Our spectacular new 725 square metre flexible gallery space is now open and originating and hosting some of the world's best science exhibitions and experiences in the North.
Designed by award-winning architectural practice Carmody Groarke, working alongside Manchester building contractor HH Smith & Sons, the transformation of the lower ground floor of the museum's Grade II listed New Warehouse combines grand industrial beauty with stunning modern and sustainable design. It opens-up public access as a gallery space to this part of our globally significant site for the first time.
The New Warehouse was built in 1882 from brick, cast and wrought iron and sandstone to provide storage for the Great Western Railway and designed to support the weight of goods wagons entering the building and unloading cargo (which would have been moved through to the lower ground floor through ceiling hatches still visible today). Used as museum stores until recently, the historic fabric of the lower ground floor has been revealed and restored, allowing visitors to experience the grandeur and scale of the original warehouse space while enjoying new exhibition experiences.
The Special Exhibitions Gallery was named Heritage Project of the Year by the Architect’s Journal Awards and one of the best new buildings in the North West in the RIBA North West Awards.

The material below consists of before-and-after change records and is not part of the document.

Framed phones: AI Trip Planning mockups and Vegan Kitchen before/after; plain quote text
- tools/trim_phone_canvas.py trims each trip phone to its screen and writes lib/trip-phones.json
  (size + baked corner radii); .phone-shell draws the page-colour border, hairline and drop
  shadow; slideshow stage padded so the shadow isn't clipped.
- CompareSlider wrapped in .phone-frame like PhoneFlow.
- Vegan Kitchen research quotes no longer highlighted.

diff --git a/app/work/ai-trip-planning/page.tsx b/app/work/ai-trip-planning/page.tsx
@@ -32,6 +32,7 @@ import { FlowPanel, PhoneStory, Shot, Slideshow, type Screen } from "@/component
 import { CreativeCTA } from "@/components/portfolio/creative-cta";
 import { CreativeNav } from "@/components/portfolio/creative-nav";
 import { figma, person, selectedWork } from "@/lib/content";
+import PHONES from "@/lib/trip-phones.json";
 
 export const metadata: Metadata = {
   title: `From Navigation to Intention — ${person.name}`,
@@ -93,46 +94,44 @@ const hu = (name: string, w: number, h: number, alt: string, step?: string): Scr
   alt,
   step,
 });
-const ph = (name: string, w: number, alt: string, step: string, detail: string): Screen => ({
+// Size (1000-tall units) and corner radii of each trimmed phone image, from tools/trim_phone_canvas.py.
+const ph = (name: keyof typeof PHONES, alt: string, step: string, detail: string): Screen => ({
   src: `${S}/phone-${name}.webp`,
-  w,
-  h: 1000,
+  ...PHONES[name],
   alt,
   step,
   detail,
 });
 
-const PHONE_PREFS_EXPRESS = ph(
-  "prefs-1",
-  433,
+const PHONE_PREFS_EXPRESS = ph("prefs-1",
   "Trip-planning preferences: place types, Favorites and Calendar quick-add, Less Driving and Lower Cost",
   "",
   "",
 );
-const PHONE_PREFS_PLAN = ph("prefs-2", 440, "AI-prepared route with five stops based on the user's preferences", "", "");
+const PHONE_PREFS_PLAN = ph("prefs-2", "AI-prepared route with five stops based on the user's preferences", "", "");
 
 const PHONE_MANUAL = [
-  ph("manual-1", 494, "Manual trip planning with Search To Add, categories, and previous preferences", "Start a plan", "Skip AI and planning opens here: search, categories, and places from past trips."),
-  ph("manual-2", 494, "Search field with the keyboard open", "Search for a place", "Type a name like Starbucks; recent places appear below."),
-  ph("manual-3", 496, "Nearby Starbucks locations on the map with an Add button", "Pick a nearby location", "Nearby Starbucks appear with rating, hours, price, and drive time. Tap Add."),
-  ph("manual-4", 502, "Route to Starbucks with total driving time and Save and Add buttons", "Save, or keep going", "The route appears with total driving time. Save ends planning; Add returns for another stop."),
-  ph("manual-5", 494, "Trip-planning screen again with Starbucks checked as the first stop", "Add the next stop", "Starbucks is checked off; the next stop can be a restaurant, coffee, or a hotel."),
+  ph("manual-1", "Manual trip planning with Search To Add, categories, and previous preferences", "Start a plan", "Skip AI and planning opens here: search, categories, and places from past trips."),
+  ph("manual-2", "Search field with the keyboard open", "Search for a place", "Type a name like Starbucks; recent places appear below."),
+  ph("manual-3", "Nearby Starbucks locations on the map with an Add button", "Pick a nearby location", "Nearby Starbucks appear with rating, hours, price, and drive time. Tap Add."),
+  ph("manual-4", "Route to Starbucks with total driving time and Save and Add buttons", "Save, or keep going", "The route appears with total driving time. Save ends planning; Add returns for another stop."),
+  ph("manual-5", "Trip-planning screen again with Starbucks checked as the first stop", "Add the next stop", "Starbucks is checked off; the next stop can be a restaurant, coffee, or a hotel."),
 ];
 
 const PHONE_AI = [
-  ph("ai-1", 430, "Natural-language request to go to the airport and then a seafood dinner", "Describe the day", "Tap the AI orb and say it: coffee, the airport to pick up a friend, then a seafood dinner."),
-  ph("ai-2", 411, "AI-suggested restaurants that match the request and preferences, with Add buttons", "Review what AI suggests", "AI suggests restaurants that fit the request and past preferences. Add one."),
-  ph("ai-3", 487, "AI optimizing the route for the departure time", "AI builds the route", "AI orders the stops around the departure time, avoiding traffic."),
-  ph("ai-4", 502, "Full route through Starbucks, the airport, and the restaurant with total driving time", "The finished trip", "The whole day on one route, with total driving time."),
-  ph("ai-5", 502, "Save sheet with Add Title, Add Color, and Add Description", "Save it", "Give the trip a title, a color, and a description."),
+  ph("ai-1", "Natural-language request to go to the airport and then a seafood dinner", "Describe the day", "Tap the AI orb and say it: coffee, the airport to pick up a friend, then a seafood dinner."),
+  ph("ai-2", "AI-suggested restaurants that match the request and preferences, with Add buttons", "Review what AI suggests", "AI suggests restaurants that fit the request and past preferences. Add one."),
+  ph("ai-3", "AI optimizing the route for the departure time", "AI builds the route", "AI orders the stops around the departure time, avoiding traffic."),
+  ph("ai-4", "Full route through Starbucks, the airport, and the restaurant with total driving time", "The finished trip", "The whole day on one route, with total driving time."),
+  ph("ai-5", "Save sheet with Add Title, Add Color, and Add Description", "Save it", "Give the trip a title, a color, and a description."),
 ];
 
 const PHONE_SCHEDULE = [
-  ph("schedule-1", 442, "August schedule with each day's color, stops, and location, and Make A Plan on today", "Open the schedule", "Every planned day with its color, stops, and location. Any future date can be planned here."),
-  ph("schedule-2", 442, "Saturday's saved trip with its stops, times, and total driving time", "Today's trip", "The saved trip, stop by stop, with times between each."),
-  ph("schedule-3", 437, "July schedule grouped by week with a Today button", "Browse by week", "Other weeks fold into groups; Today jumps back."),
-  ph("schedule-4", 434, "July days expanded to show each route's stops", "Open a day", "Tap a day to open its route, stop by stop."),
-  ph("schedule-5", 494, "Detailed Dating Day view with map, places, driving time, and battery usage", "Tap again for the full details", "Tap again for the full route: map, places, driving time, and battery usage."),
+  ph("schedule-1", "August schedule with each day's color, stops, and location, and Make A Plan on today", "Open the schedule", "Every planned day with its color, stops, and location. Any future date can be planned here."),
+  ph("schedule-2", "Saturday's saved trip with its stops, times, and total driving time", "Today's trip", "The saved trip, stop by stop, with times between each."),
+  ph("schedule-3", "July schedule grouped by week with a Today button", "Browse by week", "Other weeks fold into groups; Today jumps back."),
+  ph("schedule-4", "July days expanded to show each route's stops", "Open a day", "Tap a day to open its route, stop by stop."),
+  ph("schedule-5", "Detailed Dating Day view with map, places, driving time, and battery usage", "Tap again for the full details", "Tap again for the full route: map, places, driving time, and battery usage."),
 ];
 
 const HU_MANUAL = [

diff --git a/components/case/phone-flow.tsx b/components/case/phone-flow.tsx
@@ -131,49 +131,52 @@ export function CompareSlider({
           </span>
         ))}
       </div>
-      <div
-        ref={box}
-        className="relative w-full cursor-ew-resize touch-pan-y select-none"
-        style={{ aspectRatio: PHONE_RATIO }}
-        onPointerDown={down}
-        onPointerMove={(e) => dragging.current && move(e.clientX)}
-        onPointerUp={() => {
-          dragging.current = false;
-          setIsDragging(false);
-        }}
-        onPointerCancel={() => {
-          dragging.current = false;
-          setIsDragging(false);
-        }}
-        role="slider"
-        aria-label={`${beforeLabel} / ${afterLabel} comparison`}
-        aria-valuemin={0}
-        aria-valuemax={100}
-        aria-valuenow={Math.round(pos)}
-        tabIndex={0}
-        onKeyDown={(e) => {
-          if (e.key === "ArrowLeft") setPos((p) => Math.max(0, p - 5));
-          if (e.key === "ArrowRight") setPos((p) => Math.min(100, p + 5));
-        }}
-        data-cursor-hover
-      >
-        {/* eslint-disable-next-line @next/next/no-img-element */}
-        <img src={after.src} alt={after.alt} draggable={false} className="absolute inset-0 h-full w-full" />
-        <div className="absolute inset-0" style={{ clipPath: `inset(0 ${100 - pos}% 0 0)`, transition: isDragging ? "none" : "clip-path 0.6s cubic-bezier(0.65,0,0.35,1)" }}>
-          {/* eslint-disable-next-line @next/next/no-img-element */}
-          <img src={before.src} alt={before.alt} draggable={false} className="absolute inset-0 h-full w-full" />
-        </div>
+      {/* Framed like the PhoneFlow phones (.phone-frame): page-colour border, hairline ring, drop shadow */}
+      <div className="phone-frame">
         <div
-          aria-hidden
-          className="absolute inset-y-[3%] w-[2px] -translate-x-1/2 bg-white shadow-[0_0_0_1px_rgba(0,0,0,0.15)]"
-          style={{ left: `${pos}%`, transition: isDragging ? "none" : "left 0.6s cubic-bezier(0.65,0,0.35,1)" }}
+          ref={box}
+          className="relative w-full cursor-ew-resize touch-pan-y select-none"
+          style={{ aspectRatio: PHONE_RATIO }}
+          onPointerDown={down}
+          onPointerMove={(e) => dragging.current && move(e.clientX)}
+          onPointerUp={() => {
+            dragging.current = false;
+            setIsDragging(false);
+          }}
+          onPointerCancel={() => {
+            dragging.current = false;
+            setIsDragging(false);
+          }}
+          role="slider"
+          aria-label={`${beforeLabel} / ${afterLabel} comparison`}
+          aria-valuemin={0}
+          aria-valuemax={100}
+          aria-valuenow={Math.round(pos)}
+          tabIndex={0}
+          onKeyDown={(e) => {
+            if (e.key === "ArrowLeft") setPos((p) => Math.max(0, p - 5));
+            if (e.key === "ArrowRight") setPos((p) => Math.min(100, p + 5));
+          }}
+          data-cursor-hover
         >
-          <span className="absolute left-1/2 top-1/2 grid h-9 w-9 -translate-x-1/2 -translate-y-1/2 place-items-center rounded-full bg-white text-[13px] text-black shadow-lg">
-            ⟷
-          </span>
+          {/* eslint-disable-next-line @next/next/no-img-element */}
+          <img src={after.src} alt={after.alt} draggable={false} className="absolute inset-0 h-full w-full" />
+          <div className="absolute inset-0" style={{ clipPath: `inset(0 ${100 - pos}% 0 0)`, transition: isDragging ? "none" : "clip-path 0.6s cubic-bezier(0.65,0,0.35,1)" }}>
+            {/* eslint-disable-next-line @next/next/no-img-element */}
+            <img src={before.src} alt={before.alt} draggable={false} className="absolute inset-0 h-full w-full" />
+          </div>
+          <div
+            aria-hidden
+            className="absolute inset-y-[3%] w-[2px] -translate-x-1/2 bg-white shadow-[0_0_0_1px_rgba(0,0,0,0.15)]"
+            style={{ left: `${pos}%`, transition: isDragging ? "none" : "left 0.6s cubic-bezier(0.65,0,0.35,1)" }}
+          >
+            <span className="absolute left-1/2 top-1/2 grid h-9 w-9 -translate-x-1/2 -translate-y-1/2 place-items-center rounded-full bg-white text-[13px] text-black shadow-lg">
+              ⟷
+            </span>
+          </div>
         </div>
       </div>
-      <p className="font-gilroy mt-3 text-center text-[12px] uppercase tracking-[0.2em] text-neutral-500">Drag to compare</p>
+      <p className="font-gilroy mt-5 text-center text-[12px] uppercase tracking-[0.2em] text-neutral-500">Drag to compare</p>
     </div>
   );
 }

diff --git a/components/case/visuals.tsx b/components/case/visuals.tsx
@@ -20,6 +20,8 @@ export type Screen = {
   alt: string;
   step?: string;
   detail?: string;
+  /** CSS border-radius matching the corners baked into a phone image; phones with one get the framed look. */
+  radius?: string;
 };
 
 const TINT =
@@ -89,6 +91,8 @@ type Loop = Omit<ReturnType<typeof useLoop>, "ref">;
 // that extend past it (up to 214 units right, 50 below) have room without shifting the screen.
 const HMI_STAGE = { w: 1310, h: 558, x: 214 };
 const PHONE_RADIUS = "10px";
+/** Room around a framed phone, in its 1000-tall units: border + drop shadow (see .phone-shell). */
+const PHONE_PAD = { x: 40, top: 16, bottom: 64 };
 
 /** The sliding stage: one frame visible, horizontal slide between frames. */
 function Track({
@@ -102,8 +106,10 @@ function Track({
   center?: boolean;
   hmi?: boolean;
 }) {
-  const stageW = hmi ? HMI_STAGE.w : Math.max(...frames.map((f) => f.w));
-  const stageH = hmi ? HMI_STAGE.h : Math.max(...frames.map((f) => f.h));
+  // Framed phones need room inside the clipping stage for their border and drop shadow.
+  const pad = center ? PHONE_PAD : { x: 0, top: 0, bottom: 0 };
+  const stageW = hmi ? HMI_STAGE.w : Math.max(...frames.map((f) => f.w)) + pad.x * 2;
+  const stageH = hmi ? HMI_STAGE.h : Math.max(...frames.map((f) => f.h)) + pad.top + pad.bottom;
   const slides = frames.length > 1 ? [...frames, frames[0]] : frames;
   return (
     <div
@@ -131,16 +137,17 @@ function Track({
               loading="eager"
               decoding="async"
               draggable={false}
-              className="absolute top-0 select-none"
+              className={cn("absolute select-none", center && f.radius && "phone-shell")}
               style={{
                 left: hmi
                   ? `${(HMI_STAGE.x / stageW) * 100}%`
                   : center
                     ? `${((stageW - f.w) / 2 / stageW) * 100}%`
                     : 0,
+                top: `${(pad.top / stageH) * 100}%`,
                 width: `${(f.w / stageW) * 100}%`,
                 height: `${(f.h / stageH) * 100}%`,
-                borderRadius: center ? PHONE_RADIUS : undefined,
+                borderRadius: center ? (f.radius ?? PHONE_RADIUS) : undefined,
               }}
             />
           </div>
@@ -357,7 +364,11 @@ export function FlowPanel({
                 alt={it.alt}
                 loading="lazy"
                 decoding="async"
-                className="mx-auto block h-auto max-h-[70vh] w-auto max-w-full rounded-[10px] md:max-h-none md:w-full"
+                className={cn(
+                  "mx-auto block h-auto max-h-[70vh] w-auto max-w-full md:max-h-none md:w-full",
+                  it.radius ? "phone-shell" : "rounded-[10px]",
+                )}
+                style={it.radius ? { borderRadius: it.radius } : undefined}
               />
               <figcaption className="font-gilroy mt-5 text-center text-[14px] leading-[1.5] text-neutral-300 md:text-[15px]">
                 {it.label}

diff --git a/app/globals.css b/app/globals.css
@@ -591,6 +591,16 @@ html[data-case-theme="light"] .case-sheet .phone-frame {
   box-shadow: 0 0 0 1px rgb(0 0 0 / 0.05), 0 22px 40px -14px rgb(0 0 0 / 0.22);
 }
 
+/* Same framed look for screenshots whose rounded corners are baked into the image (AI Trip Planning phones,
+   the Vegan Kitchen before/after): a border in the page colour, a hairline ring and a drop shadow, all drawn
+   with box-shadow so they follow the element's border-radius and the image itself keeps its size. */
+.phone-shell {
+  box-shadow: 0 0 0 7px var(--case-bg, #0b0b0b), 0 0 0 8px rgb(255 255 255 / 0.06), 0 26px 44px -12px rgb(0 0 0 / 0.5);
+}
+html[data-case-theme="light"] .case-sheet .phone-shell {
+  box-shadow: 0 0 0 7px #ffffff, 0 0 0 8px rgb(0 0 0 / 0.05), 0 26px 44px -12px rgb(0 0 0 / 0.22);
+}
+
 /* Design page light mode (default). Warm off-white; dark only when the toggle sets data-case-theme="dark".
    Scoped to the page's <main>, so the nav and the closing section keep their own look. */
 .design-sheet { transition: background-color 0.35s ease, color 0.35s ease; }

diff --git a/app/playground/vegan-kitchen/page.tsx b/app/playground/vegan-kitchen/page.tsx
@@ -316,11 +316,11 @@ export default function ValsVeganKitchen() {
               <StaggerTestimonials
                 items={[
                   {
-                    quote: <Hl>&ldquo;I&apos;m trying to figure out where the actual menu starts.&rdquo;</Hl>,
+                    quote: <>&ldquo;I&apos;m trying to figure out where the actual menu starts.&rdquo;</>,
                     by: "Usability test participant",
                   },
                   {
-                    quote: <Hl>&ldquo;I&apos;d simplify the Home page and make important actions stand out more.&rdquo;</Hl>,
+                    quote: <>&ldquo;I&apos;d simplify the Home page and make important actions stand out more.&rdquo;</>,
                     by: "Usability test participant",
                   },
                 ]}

The £5 million project was funded by the Department for Digital, Culture, Media and Sport, Wellcome and Garfield Weston Foundation, with further support from the Kirby Laing Foundation and The Zochonis Charitable Trust.
Inside the Special Exhibitions Gallery
Special Exhibitions Gallery on the blog
Special Exhibitions Gallery: quietly sustainable
Project Director Anna Hesketh explains how the SEG project's real beauty lies in the power of combining the original and the modern to pave the way for a sustainable gallery of the future.
The Special Exhibitions Gallery was made possible with the support of